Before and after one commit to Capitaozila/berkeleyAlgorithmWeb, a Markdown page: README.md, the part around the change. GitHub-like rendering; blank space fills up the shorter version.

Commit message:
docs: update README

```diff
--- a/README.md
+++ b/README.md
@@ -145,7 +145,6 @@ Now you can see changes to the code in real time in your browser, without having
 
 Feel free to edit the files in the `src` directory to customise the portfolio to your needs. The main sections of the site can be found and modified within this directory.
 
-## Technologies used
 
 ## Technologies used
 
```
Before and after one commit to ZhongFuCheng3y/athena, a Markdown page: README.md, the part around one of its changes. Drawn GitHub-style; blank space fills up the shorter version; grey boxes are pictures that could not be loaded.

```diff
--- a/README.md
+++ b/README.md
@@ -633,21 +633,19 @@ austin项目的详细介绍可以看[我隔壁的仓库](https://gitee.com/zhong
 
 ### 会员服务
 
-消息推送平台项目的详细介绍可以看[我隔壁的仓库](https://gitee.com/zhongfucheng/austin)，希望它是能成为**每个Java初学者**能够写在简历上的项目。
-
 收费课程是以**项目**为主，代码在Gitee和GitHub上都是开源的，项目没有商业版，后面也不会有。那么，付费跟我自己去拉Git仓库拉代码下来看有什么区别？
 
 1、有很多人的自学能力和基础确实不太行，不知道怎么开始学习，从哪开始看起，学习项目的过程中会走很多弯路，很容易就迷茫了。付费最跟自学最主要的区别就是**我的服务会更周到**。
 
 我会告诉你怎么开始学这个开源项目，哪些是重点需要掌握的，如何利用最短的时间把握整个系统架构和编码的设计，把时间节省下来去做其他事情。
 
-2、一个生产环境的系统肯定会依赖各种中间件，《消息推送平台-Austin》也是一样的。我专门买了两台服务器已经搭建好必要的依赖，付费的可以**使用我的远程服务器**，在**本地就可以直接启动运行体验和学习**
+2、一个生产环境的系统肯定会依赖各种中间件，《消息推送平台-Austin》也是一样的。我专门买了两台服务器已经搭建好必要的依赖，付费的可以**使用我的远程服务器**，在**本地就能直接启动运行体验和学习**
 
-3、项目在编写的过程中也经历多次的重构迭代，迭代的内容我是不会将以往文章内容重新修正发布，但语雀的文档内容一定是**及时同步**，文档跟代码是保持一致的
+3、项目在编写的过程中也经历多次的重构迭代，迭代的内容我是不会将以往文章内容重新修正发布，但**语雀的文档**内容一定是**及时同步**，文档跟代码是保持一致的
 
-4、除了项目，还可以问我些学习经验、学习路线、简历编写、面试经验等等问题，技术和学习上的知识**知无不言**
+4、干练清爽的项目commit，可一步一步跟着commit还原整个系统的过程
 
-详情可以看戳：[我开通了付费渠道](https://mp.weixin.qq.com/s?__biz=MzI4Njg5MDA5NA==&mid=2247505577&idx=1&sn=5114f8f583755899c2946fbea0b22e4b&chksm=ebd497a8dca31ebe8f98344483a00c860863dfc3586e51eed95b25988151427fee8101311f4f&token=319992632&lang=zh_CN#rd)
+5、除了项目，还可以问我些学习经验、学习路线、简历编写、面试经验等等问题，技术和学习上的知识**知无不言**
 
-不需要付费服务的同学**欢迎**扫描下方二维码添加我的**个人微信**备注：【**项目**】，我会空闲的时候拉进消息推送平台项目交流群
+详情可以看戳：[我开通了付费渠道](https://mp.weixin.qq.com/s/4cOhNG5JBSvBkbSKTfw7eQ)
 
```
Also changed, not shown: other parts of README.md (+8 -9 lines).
--------------------------------------------------
● **What the exercise asks**
Each entry above needs to be duplicated verbatim.

● **Reply**
Before and after one commit to Capitaozila/berkeleyAlgorithmWeb, a Markdown page: README.md, the part around the change. GitHub-like rendering; blank space fills up the shorter version.

Commit message:
docs: update README

```diff
--- a/README.md
+++ b/README.md
@@ -145,7 +145,6 @@ Now you can see changes to the code in real time in your browser, without having
 
 Feel free to edit the files in the `src` directory to customise the portfolio to your needs. The main sections of the site can be found and modified within this directory.
 
-## Technologies used
 
 ## Technologies used
 
```
Before and after one commit to ZhongFuCheng3y/athena, a Markdown page: README.md, the part around one of its changes. Drawn GitHub-style; blank space fills up the shorter version; grey boxes are pictures that could not be loaded.

```diff
--- a/README.md
+++ b/README.md
@@ -633,21 +633,19 @@ austin项目的详细介绍可以看[我隔壁的仓库](https://gitee.com/zhong
 
 ### 会员服务
 
-消息推送平台项目的详细介绍可以看[我隔壁的仓库](https://gitee.com/zhongfucheng/austin)，希望它是能成为**每个Java初学者**能够写在简历上的项目。
-
 收费课程是以**项目**为主，代码在Gitee和GitHub上都是开源的，项目没有商业版，后面也不会有。那么，付费跟我自己去拉Git仓库拉代码下来看有什么区别？
 
 1、有很多人的自学能力和基础确实不太行，不知道怎么开始学习，从哪开始看起，学习项目的过程中会走很多弯路，很容易就迷茫了。付费最跟自学最主要的区别就是**我的服务会更周到**。
 
 我会告诉你怎么开始学这个开源项目，哪些是重点需要掌握的，如何利用最短的时间把握整个系统架构和编码的设计，把时间节省下来去做其他事情。
 
-2、一个生产环境的系统肯定会依赖各种中间件，《消息推送平台-Austin》也是一样的。我专门买了两台服务器已经搭建好必要的依赖，付费的可以**使用我的远程服务器**，在**本地就可以直接启动运行体验和学习**
+2、一个生产环境的系统肯定会依赖各种中间件，《消息推送平台-Austin》也是一样的。我专门买了两台服务器已经搭建好必要的依赖，付费的可以**使用我的远程服务器**，在**本地就能直接启动运行体验和学习**
 
-3、项目在编写的过程中也经历多次的重构迭代，迭代的内容我是不会将以往文章内容重新修正发布，但语雀的文档内容一定是**及时同步**，文档跟代码是保持一致的
+3、项目在编写的过程中也经历多次的重构迭代，迭代的内容我是不会将以往文章内容重新修正发布，但**语雀的文档**内容一定是**及时同步**，文档跟代码是保持一致的
 
-4、除了项目，还可以问我些学习经验、学习路线、简历编写、面试经验等等问题，技术和学习上的知识**知无不言**
+4、干练清爽的项目commit，可一步一步跟着commit还原整个系统的过程
 
-详情可以看戳：[我开通了付费渠道](https://mp.weixin.qq.com/s?__biz=MzI4Njg5MDA5NA==&mid=2247505577&idx=1&sn=5114f8f583755899c2946fbea0b22e4b&chksm=ebd497a8dca31ebe8f98344483a00c860863dfc3586e51eed95b25988151427fee8101311f4f&token=319992632&lang=zh_CN#rd)
+5、除了项目，还可以问我些学习经验、学习路线、简历编写、面试经验等等问题，技术和学习上的知识**知无不言**
 
-不需要付费服务的同学**欢迎**扫描下方二维码添加我的**个人微信**备注：【**项目**】，我会空闲的时候拉进消息推送平台项目交流群
+详情可以看戳：[我开通了付费渠道](https://mp.weixin.qq.com/s/4cOhNG5JBSvBkbSKTfw7eQ)
 
```
Also changed, not shown: other parts of README.md (+8 -9 lines).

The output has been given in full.